All lines from the one with "Gradient Update!" through the last are to be given again exactly as they stand in the data below, and only those.

Records provided Start Marker

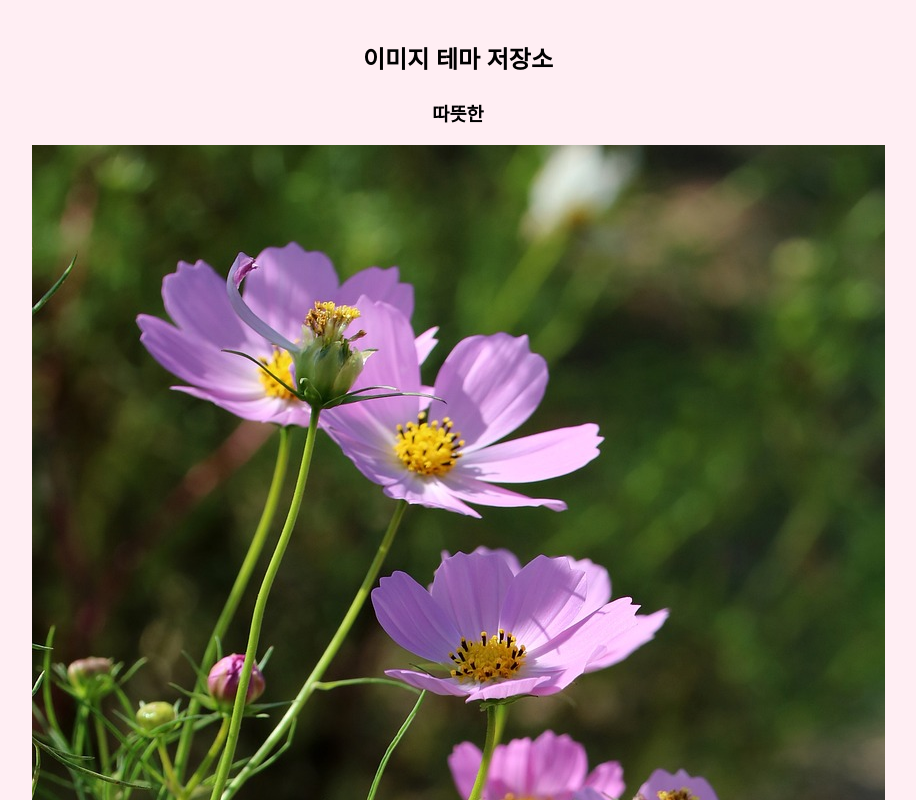
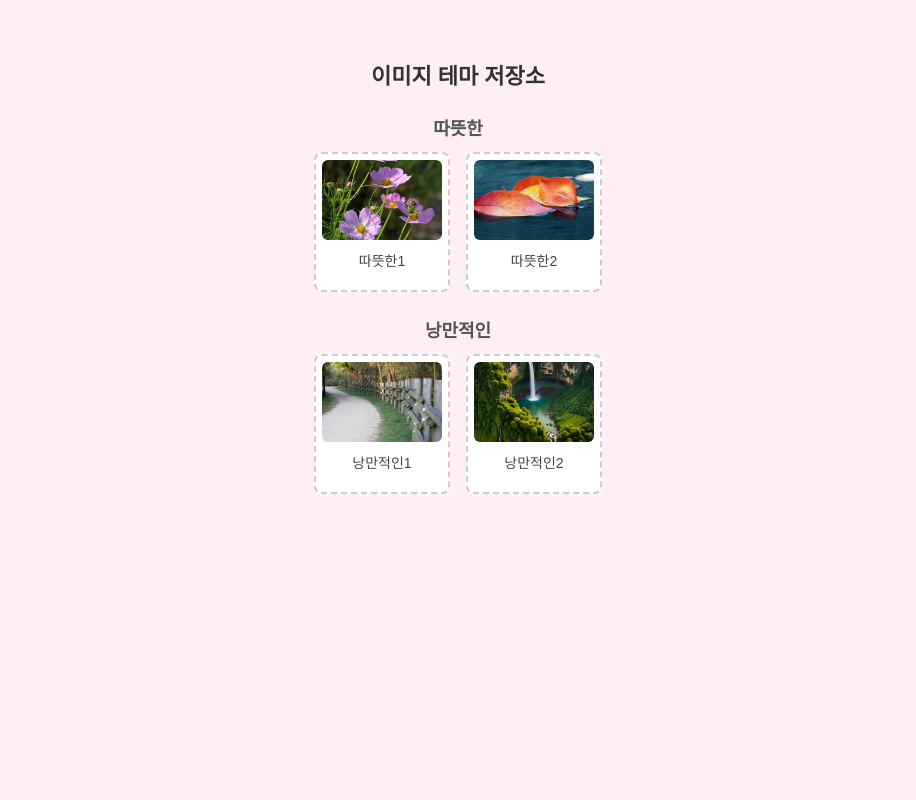
Before and after one commit to xeon-243859/ppongtok-app, a React (Vite) app: page /image/theme in a window 1280 px wide. Shown: the top 800 px of the page, without its empty margins (182-1098 px from the left). Built offline with nearby package versions, Linux system fonts and the light colour scheme.

Commit message:
feat: 이미지테마 선택 후 img-1에 반영되도록 구현

```diff
--- a/src/pages/ImageThemePage.css
+++ b/src/pages/ImageThemePage.css
@@ -1,61 +1,55 @@
+/* src/pages/ImageThemePage.css */
+
 .image-theme-container {
-    padding: 20px;
     background-color: #ffeef3;
+    padding: 40px 20px;
+    text-align: center;
     min-height: 100vh;
-    text-align: center;
-    font-family: 'Noto Sans KR', sans-serif;
+    font-family: 'Pretendard', sans-serif;
   }
 
   .image-theme-container h2 {
-    font-size: 24px;
-    font-weight: bold;
-    margin-bottom: 24px;
-  }
-
-  .theme-group {
-    display: flex;
-    flex-direction: column;
-    gap: 32px;
-    align-items: center;
-  }
-
-  .theme-group h3 {
-    font-size: 20px;
-    margin-bottom: 8px;
+    font-size: 22px;
+    margin-bottom: 20px;
     color: #333;
   }
 
-  .theme-row {
-    display: flex;
-    flex-wrap: wrap;
-    justify-content: center;
-    gap: 20px;
+  .image-theme-container h3 {
+    font-size: 18px;
+    margin: 24px 0 12px;
+    color: #555;
   }
 
-  .theme-item {
+  .image-row {
+    display: flex;
+    justify-content: center;
+    flex-wrap: wrap;
+    gap: 16px;
+  }
+
+  .image-option {
+    width: 120px;
+    cursor: pointer;
     border: 2px dashed #ccc;
     border-radius: 8px;
-    padding: 8px;
-    background: #fff;
-    width: 150px;
-    cursor: pointer;
-    transition: all 0.2s ease-in-out;
+    padding: 6px;
+    background-color: white;
+    transition: transform 0.2s;
   }
 
-  .theme-item:hover {
-    border-color: #f06292;
-    box-shadow: 0 0 10px rgba(240, 98, 146, 0.2);
+  .image-option:hover {
+    transform: scale(1.05);
   }
 
-  .theme-item img {
+  .image-option img {
     width: 100%;
-    height: 100px;
+    height: 80px;
     object-fit: cover;
-    border-radius: 4px;
+    border-radius: 6px;
   }
 
-  .theme-item div {
+  .image-option p {
     margin-top: 6px;
     font-size: 14px;
-    color: #555;
+    color: #444;
   }
```
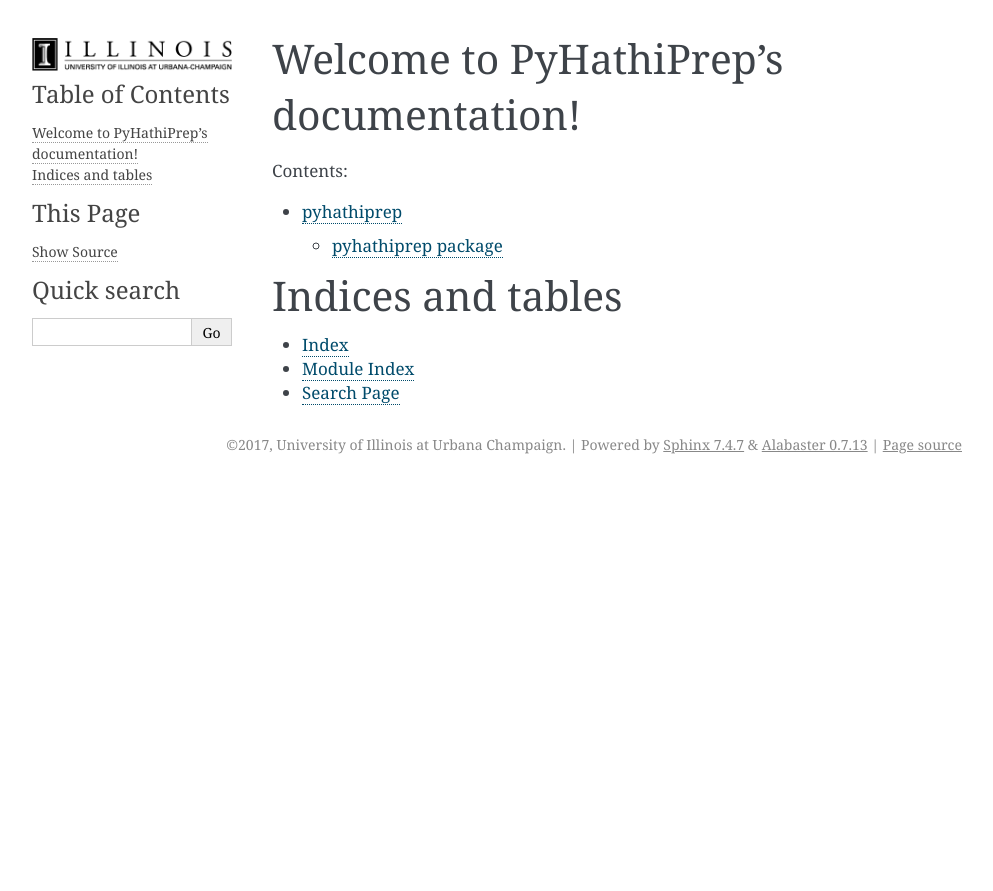
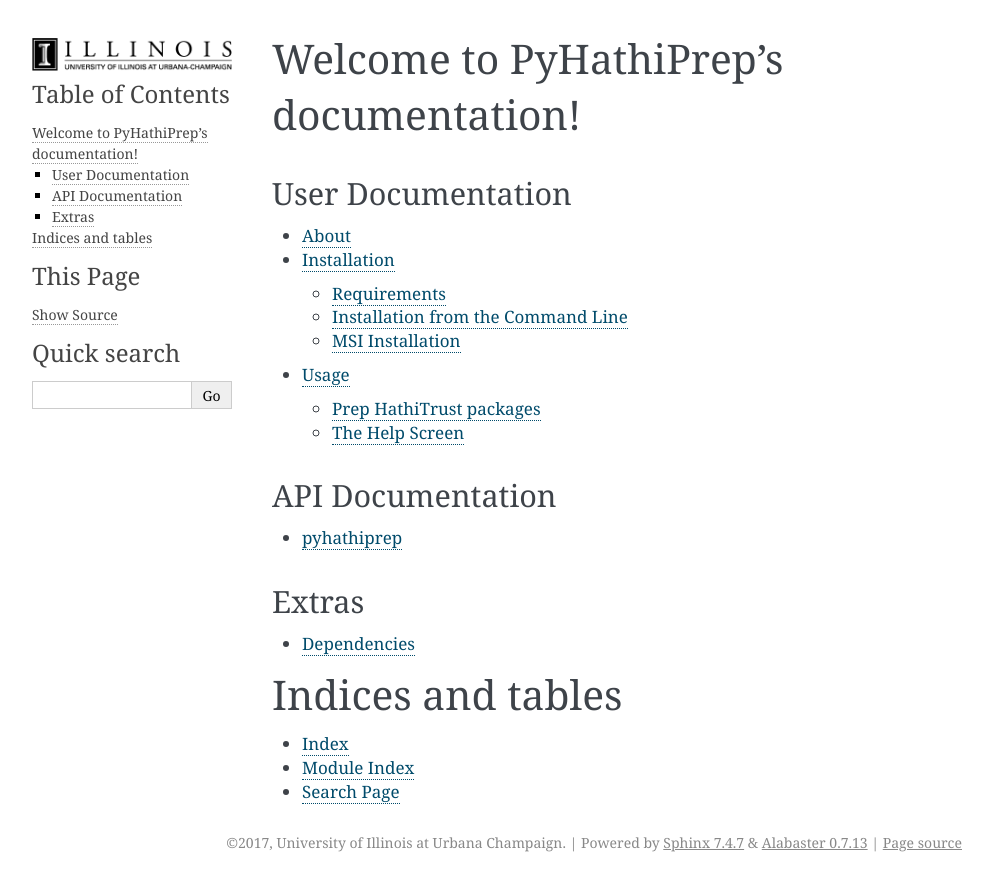
Before and after one commit to UIUCLibrary/pyhathiprep, a Sphinx documentation site: the page built from docs/source/index.rst, in a window 1280 px wide. Shown: the top 891 px of the page, without its empty margins (148-1141 px from the left). Built offline with Sphinx 7.4.7, drawn with Linux system fonts in a browser that asks for light colours.

Commit message:
PSR-21 HathiPrep Replacement: added user and API documentation

```diff
--- a/docs/source/index.rst
+++ b/docs/source/index.rst
@@ -6,11 +6,30 @@
 Welcome to PyHathiPrep's documentation!
 =======================================
 
+User Documentation
+------------------
+
 .. toctree::
    :maxdepth: 2
-   :caption: Contents:
+
+   about
+   installation
+   usage
+
+
+API Documentation
+-----------------
+.. toctree::
+   :maxdepth: 1
 
    modules
+
+Extras
+------
+.. toctree::
+   :maxdepth: 1
+
+   dependencies
 
 
 
```
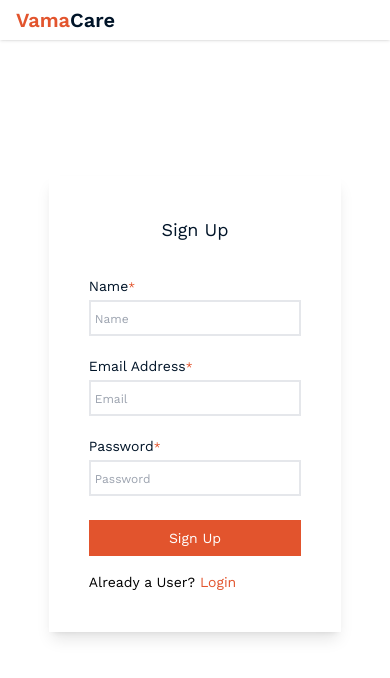
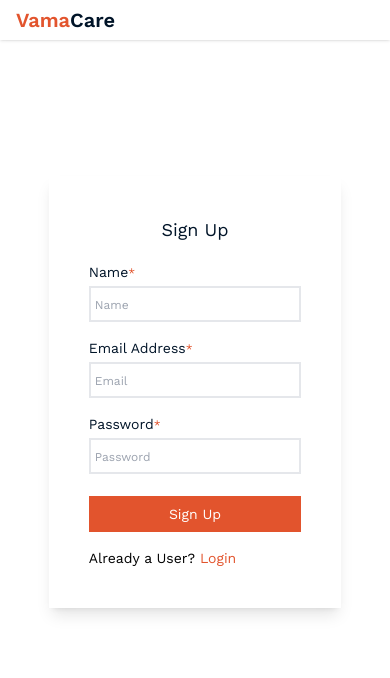
Before and after one commit to FCS-Project/fcs-frontend, a Next.js app: page /signup in a window 390 px wide. Shown: the top 678 px of the page. Built offline with nearby package versions, Linux system fonts and the light colour scheme.

Commit message:
login, signup page

```diff
--- a/components/common/Input.js
+++ b/components/common/Input.js
@@ -10,7 +10,7 @@ function Input({
   disabled,
 }) {
   return (
-    <div className="my-2">
+    <div className="my-1.5 sm:my-2">
       <div className="my-1 text-sm sm:text-base lg:text-lg text-black">
         {heading}
         {required ? <span className="text-theme text-xs">*</span> : <></>}
--- a/pages/login.js
+++ b/pages/login.js
@@ -20,7 +20,7 @@ function Login() {
       <Header />
       <div className="mt-20 flex justify-center">
         <div className="flex flex-col p-10 w-9/12 sm:w-3/5 md:w-2/5 lg:w-1/3 mt-24 shadow-lg">
-          <div className="text-center mb-5 text-lg sm:text-xl lg:text-2xl text-black">
+          <div className="text-center mb-2 sm:mb-5 text-lg sm:text-xl lg:text-2xl text-black">
             Login
           </div>
           <Input
--- a/pages/signup.js
+++ b/pages/signup.js
@@ -20,7 +20,7 @@ function Signup() {
       <Header />
       <div className="mt-20 flex justify-center">
         <div className="flex flex-col p-10 w-9/12 sm:w-3/5 md:w-2/5 lg:w-1/3 mt-24 shadow-lg">
-          <div className="text-center mb-5 text-lg sm:text-xl lg:text-2xl text-black">
+          <div className="text-center mb-2 sm:mb-5 text-lg sm:text-xl lg:text-2xl text-black">
             Sign Up
           </div>
           <Input
```
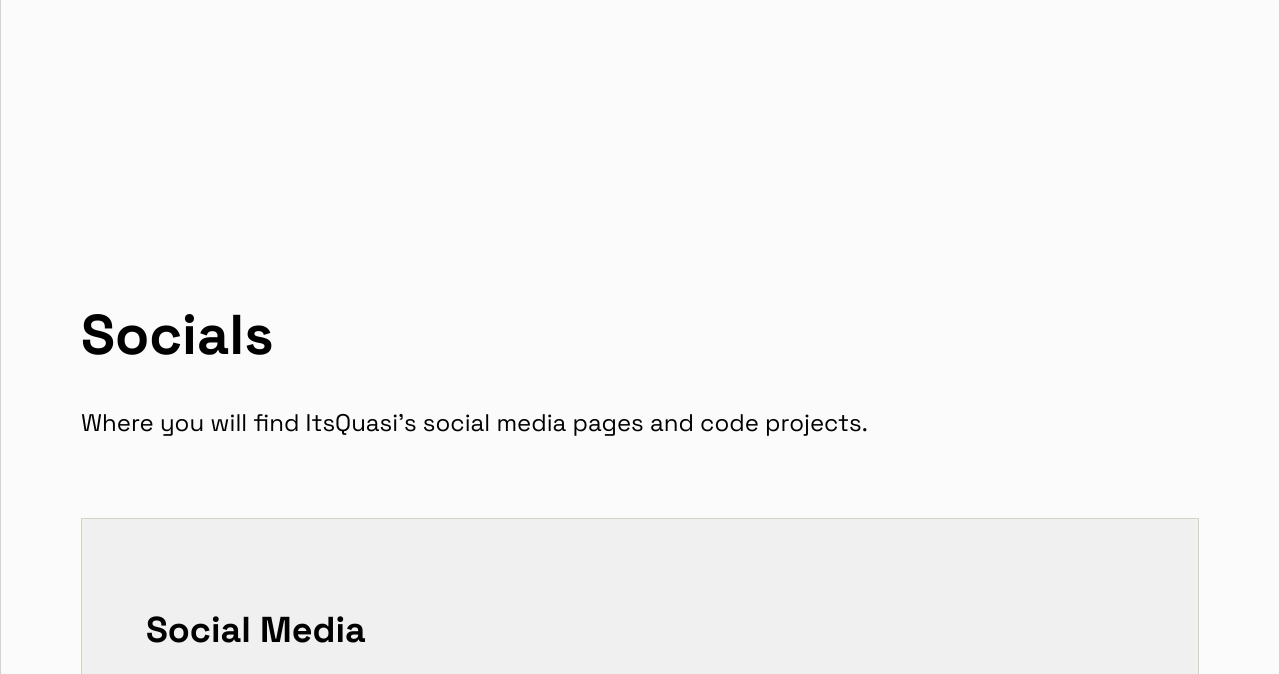
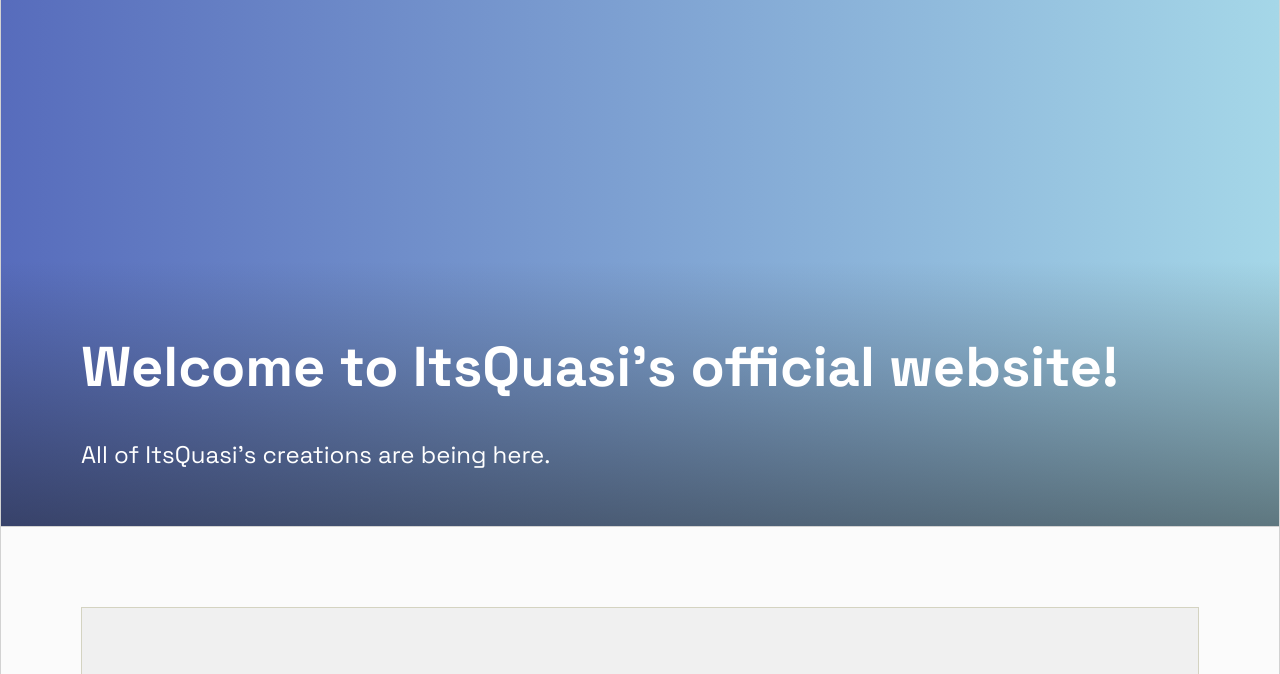
Before and after one commit to itsquasiab/itsquasiab.github.io, a plain HTML site: page socials.html in a window 1280 px wide. Shown: the part 59-733 px from the top of the page. Drawn offline with Linux system fonts and the light colour scheme.

Commit message:
Gradient Update!
Yep, Better.

```diff
--- a/assets/main.css
+++ b/assets/main.css
@@ -16,6 +16,8 @@
     --border: #d2d2d2;
     --text: #000000;
     --accent: #576cbc;
+
+    --title-image: linear-gradient(to right, #576CBC, #A5D7E8);
 
     --content-bg: #f0f0f0;
     --content-border: #d4d3c1;
@@ -43,6 +45,9 @@ body.dark {
     --bg: #1c1c1c;
     --border: #3c3c3c;
     --text: #ffffff;
+    --accent: #576cbc;
+
+    --title-image: linear-gradient(to right, #0B2447, #19376D);
 
     --content-bg: #181818;
     --content-border: #303030;
@@ -63,6 +68,7 @@ body.dark {
 .nav-menu {
     display: flex;
     height: 100%;
+    overflow-x: auto;
 }
 
 .nav-menu .nav-icon {
@@ -80,9 +86,16 @@ body.dark {
 }
 
 .content-title {
-    padding: 5rem;
+    background-image: var(--title-image);
+    color: #ffffff;
     padding-top: 20rem;
     padding-bottom: 0;
+    border-bottom: 1px solid var(--border);
+}
+
+.title-text{
+    background-image: linear-gradient(to bottom, rgb(24, 24, 24, 0), rgb(24, 24, 24, 0.5));
+    padding: 2rem 5rem;
 }
 
 .content-title h1 {
@@ -157,7 +170,9 @@ footer {
     }
 
     .nav-menu.responsive {
-        display: block;
+        display: flex;
+        flex-wrap: wrap;
+        flex-direction: column;
     }
 
     .nav-menu.responsive .nav-icon {
@@ -174,9 +189,12 @@ footer {
     }
 
     .content-title {
-        padding: 2rem;
         padding-top: 12rem;
         padding-bottom: 0;
+    }
+
+    .title-text{
+        padding: 2rem;
     }
 
     .content-title h1 {
--- a/socials.html
+++ b/socials.html
@@ -34,9 +34,11 @@
     </div>
 
     <div class="content-title">
-        <h1>Socials</h1>
-        <p>Where you will find ItsQuasi's social media pages and code projects.</p>
-    </div>
+        <div class="title-text">
+          <h1>Welcome to ItsQuasi's official website!</h1>
+          <p>All of ItsQuasi's creations are being here.</p>
+        </div>
+      </div>
 
     <div class="content">
         <h1>Social Media</h1>
```
Also changed, not shown: index.html (+4 -2 lines).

Records provided End Marker

-- Answer to this exercise --
Gradient Update!
Yep, Better.

```diff
--- a/assets/main.css
+++ b/assets/main.css
@@ -16,6 +16,8 @@
     --border: #d2d2d2;
     --text: #000000;
     --accent: #576cbc;
+
+    --title-image: linear-gradient(to right, #576CBC, #A5D7E8);
 
     --content-bg: #f0f0f0;
     --content-border: #d4d3c1;
@@ -43,6 +45,9 @@ body.dark {
     --bg: #1c1c1c;
     --border: #3c3c3c;
     --text: #ffffff;
+    --accent: #576cbc;
+
+    --title-image: linear-gradient(to right, #0B2447, #19376D);
 
     --content-bg: #181818;
     --content-border: #303030;
@@ -63,6 +68,7 @@ body.dark {
 .nav-menu {
     display: flex;
     height: 100%;
+    overflow-x: auto;
 }
 
 .nav-menu .nav-icon {
@@ -80,9 +86,16 @@ body.dark {
 }
 
 .content-title {
-    padding: 5rem;
+    background-image: var(--title-image);
+    color: #ffffff;
     padding-top: 20rem;
     padding-bottom: 0;
+    border-bottom: 1px solid var(--border);
+}
+
+.title-text{
+    background-image: linear-gradient(to bottom, rgb(24, 24, 24, 0), rgb(24, 24, 24, 0.5));
+    padding: 2rem 5rem;
 }
 
 .content-title h1 {
@@ -157,7 +170,9 @@ footer {
     }
 
     .nav-menu.responsive {
-        display: block;
+        display: flex;
+        flex-wrap: wrap;
+        flex-direction: column;
     }
 
     .nav-menu.responsive .nav-icon {
@@ -174,9 +189,12 @@ footer {
     }
 
     .content-title {
-        padding: 2rem;
         padding-top: 12rem;
         padding-bottom: 0;
+    }
+
+    .title-text{
+        padding: 2rem;
     }
 
     .content-title h1 {
--- a/socials.html
+++ b/socials.html
@@ -34,9 +34,11 @@
     </div>
 
     <div class="content-title">
-        <h1>Socials</h1>
-        <p>Where you will find ItsQuasi's social media pages and code projects.</p>
-    </div>
+        <div class="title-text">
+          <h1>Welcome to ItsQuasi's official website!</h1>
+          <p>All of ItsQuasi's creations are being here.</p>
+        </div>
+      </div>
 
     <div class="content">
         <h1>Social Media</h1>
```
Also changed, not shown: index.html (+4 -2 lines).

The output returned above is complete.